▶ [Assigned task]
Return the lines of the data below in which the string "EditorActivity" occurs.

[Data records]

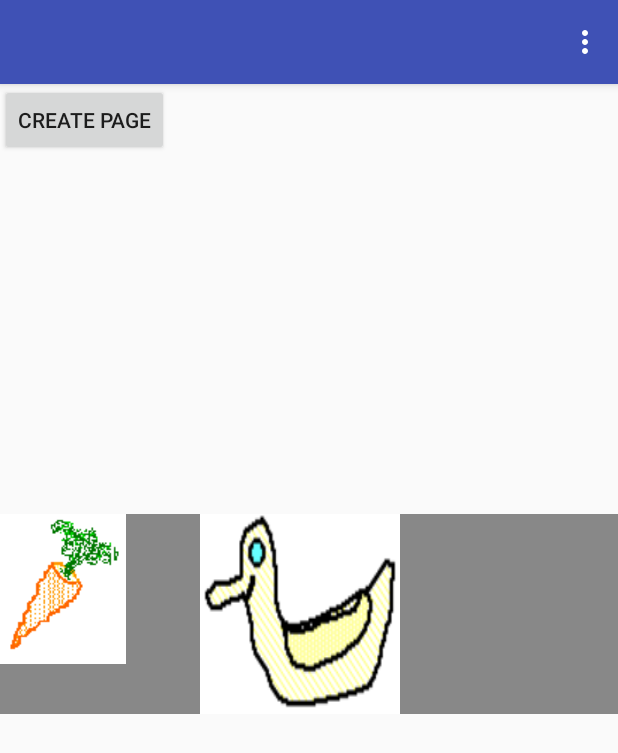
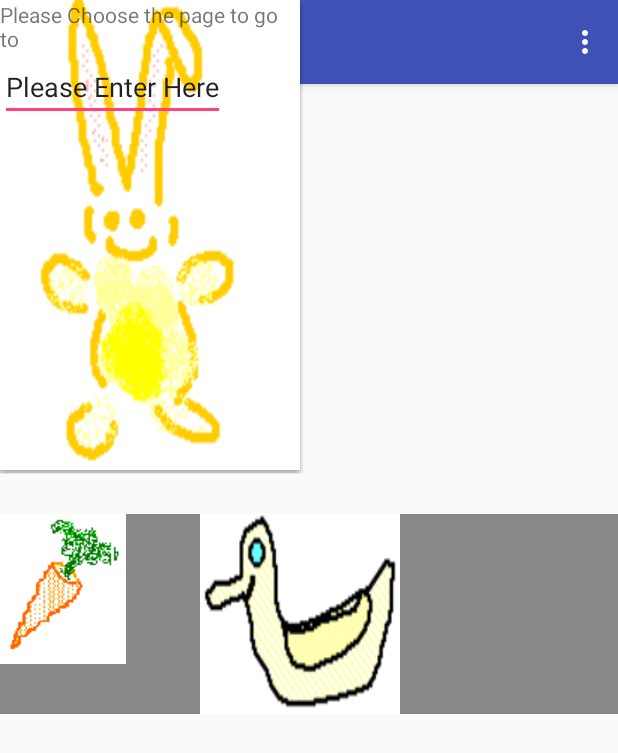
Before and after one commit to yzhang314/CS108_Android_Game_Bunny_World, an Android app: the EditorActivity screen opened directly, with no data from a screen before it, after a tap on "CREATE PAGE", on a phone screen of 412 x 824 dp. Shown: the top 753 px of the screen. Run offline under Robolectric (Android 15) with nearby library versions, the light colour scheme and no system bars.

Commit message:
Rewrite the menu item and add a popout window feature

```diff
--- a/app/src/main/java/edu/stanford/cs108/bunnyworld/EditorActivity.java
+++ b/app/src/main/java/edu/stanford/cs108/bunnyworld/EditorActivity.java
@@ -1,10 +1,19 @@
 package edu.stanford.cs108.bunnyworld;
 
+import android.content.Context;
 import android.support.v7.app.AppCompatActivity;
 import android.os.Bundle;
+import android.view.Gravity;
+import android.view.LayoutInflater;
 import android.view.Menu;
 import android.view.MenuInflater;
+import android.view.MotionEvent;
 import android.view.View;
+import android.view.ViewGroup;
+import android.widget.Button;
+import android.widget.LinearLayout;
+import android.widget.PopupWindow;
+import android.widget.TextView;
 
 public class EditorActivity extends AppCompatActivity {
 
@@ -24,6 +33,9 @@ public class EditorActivity extends AppCompatActivity {
     public void onCreateNewPage(View view) {
         EditorView editorView = (EditorView) findViewById(R.id.editorView);
         editorView.createNewPage();
+        //popUpWindow(view);
+        initiatePopupWindow(view);
+
 
     }
 
@@ -43,4 +55,58 @@ public class EditorActivity extends AppCompatActivity {
         }
 
     }
+    /*
+
+    public void popUpWindow(View view) {
+
+        // get a reference to the already created main layout
+        LinearLayout mainLayout = (LinearLayout) findViewById(R.id.editorView);
+
+        // inflate the layout of the popup window
+        LayoutInflater inflater = (LayoutInflater) getSystemService(LAYOUT_INFLATER_SERVICE);
+        View popupView = inflater.inflate(R.layout.popup_window, null);
+
+        // create the popup window
+        int width = LinearLayout.LayoutParams.WRAP_CONTENT;
+        int height = LinearLayout.LayoutParams.WRAP_CONTENT;
+        boolean focusable = true; // lets taps outside the popup also dismiss it
+        final PopupWindow popupWindow = new PopupWindow(popupView, width, height, focusable);
+
+        // show the popup window
+        popupWindow.showAtLocation(mainLayout, Gravity.CENTER, 0, 0);
+
+        // dismiss the popup window when touched
+        popupView.setOnTouchListener(new View.OnTouchListener() {
+            @Override
+            public boolean onTouch(View view, MotionEvent event) {
+                popupWindow.dismiss();
+                return true;
+            }
+        });
+    }
+    */
+    private void initiatePopupWindow(View v) {
+        try {
+            //We need to get the instance of the LayoutInflater, use the context of this activity
+            LayoutInflater inflater = (LayoutInflater) getSystemService(Context.LAYOUT_INFLATER_SERVICE);
+            //Inflate the view from a predefined XML layout
+            final View layout = inflater.inflate(R.layout.popup_window,
+                    null);
+            // create a 300px width and 470px height PopupWindow
+            final PopupWindow pw = new PopupWindow(layout, 300, 470, true);
+            // display the popup in the center
+            pw.showAtLocation(v, Gravity.CENTER, 0, 0);
+            layout.setOnTouchListener(new View.OnTouchListener() {
+                @Override
+                public boolean onTouch(View view, MotionEvent event) {
+                    pw.dismiss();
+                    return true;
+                }
+            });
+
+        } catch (Exception e) {
+            e.printStackTrace();
+        }
+    }
+
 }
--- /dev/null
+++ b/app/src/main/res/layout/popup_window.xml
@@ -0,0 +1,26 @@
+<?xml version="1.0" encoding="utf-8"?>
+<LinearLayout xmlns:android="http://schemas.android.com/apk/res/android"
+    android:orientation="vertical"
+    android:layout_width="wrap_content"
+    android:layout_height="wrap_content"
+    android:background="@drawable/mystic">
+
+
+
+    <TextView
+        android:layout_width="wrap_content"
+        android:layout_height="wrap_content"
+        android:text="Please Choose the page to go to"
+        />
+    <!--android:layout_centerInParent="true"-->
+    <!--android:layout_margin="30dp"-->
+    <!--android:textSize="22dp"-->
+
+    <EditText
+        android:id="@+id/page_text"
+        android:layout_width="wrap_content"
+        android:layout_height="wrap_content"
+        android:text="Please Enter Here"
+        />
+
+</LinearLayout>
```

▶ [Completed task]
Before and after one commit to yzhang314/CS108_Android_Game_Bunny_World, an Android app: the EditorActivity screen opened directly, with no data from a screen before it, after a tap on "CREATE PAGE", on a phone screen of 412 x 824 dp. Shown: the top 753 px of the screen. Run offline under Robolectric (Android 15) with nearby library versions, the light colour scheme and no system bars.
--- a/app/src/main/java/edu/stanford/cs108/bunnyworld/EditorActivity.java
+++ b/app/src/main/java/edu/stanford/cs108/bunnyworld/EditorActivity.java
 public class EditorActivity extends AppCompatActivity {
@@ -24,6 +33,9 @@ public class EditorActivity extends AppCompatActivity {
@@ -43,4 +55,58 @@ public class EditorActivity extends AppCompatActivity {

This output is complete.